What I find even more frustrating is that there are a ton of games that really push the MMO design envelope, and that get almost completely ignored. Many of the commentators whining about a "lack of innovation" in MMOs have likely never even tried one. Below is a rundown of some of the ones I'm aware of (and I'll happily add in more). I will allow that many of these games stray so far from the design of a standard MMO that it's debatable whether they should even be considered MMOs. However, all of them are online multiplayer games that have the ability to support hundreds of simultaneous users.
If you are currently playing Everquest, Everquest II, World of Warcraft, Warhammer Online, or Lord of the Rings Online and aren't willing to try at least one or two of the following MMOs, you are part of the reason why big budget MMOs aren't generally innovative. You are therefore a giant hypocrite if you complain about it.
A Tale in the Desert: there is no combat. Players collaborate to "build a society." Myrmecology, raising ants, was recently added as a core system (no, really!).
Endless Forest: a social MMO where you are a deer. You can communicate with other deer only via sounds and body language.
Arden: the World of Willian Shakespeare: an MMO designed to teach you about the works of Shakespeare. Requires Never Winter Nights to play (designed with the NWN modding tools). Development was stopped because testers deemed it "not at all fun." But an interesting experiment nonetheless.
Wizard 101: it gets a lot of flack for being a semi FtP tween focused MMO. However the card based combat is like nothing I've seen in any other MMO, it has one of the better housing systems I've seen in an MMO, and the idea that you earn health/ mana potion refills by playing arcade and puzzle games is downright bizarre.
Cities XL: an upcoming MMO where you build cities. Entering closed beta in a few days, one to keep an eye on.
Puzzle Pirates: sword fights, crafting, ship to ship combat, and other systems are all resolved by playing puzzle mini games. Interesting "grouping" / social mechanics that many MMO designers would do well to examine.
Sports MMOs: there are way too many to list.

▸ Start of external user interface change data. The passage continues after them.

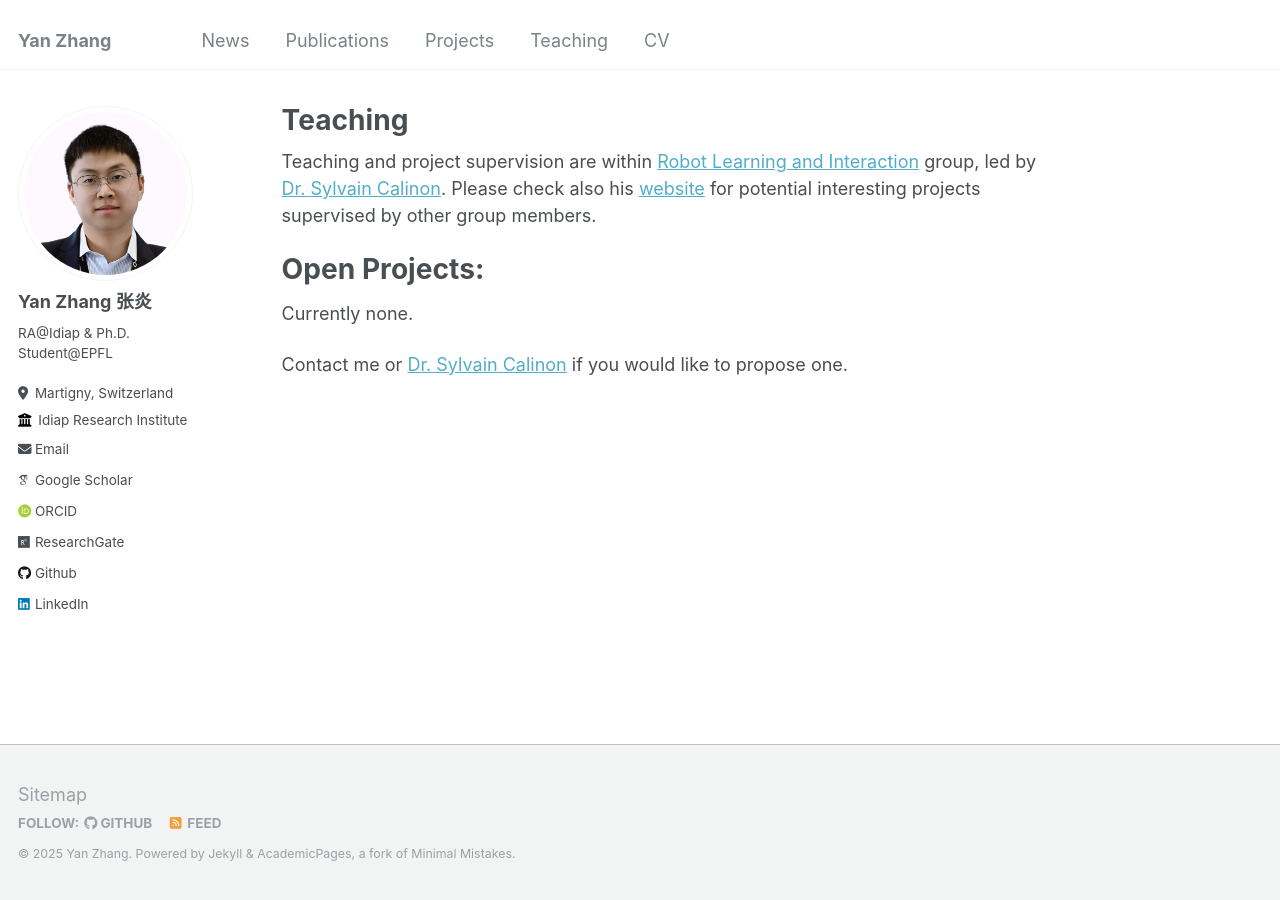
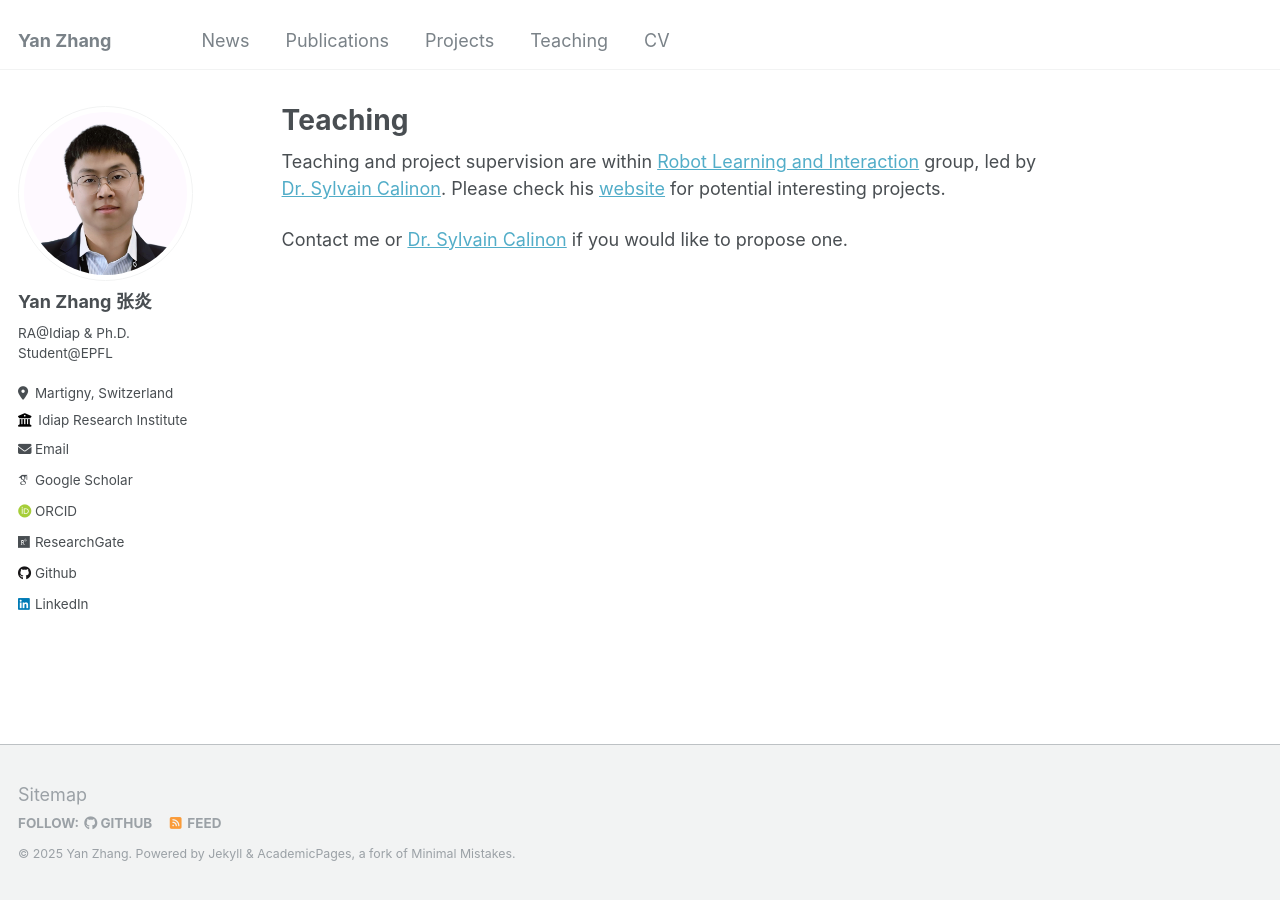
Before and after one commit to ollieyzhang/ollieyzhang.github.io, a Jekyll site: the page built from _pages/teaching.md, in a window 1280 px wide. Built offline with Jekyll 4.4.1, drawn with Linux system fonts in a browser that asks for light colours; some web fonts are replaced.

Commit message:
update teaching

```diff
--- a/_pages/teaching.md
+++ b/_pages/teaching.md
@@ -5,11 +5,11 @@ permalink: /teaching/
 author_profile: true
 ---
 
-Teaching and project supervision are within [Robot Learning and Interaction](https://www.idiap.ch/en/scientific-research/robot-learning-and-interaction) group, led by [Dr. Sylvain Calinon](https://calinon.ch/index.html). Please check also his [website](https://calinon.ch/projProp.htm) for potential interesting projects supervised by other group members.
+Teaching and project supervision are within [Robot Learning and Interaction](https://www.idiap.ch/en/scientific-research/robot-learning-and-interaction) group, led by [Dr. Sylvain Calinon](https://calinon.ch/index.html). Please check his [website](https://calinon.ch/projProp.htm) for potential interesting projects.
 
-# Open Projects:
+<!-- # Open Projects: -->
 
-Currently none.
+<!-- Currently none.  -->
 
 Contact me or [Dr. Sylvain Calinon](https://calinon.ch/index.html) if you would like to propose one.
 
```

The one I've spend some time in is Shot Online, which is based on golf. You play golf games with other players to gain levels and improve stats that affect things such as your accuracy or how far you can hit a ball. However, it's sufficiently skill based that a level one newbie can beat a vet if they are a better player. Others off the top of my head include Fantasy Tennis and Project Torque. You couldn't get any further from a swords and sorcery Diku MUD MMO than these games.
MANGBAND: a multiplayer version of Angband (a Tolkien themed rogulike). Rarely has more than three or four players on, but I've found the (minuscule) community to be quite friendly. The hard mode server is also the only perma-death MMO that I am aware of.
Planetside: the original, and currently only, MMO FPS. Still alive and kicking.
Asheron's Call: an older MMO that I personally have never gotten around to trying. However it still does a lot of things that few other MMOs have attempted, including ongoing updates that continually alter the world and push forward the game's narrative. This game is nearly as old as Everquest, and still more innovative than 95% of the MMOs on the market.
Those are all off the top of my head, I'm certain there are more that could go on that list. I didn't even get in to Diku MUD style MMOs that explore non fantasy settings, of which there are an increasing number. Innovative MMOs are out there. If you really want to see publishers take more risks with experimental MMO designs, seek these games out and at least try them.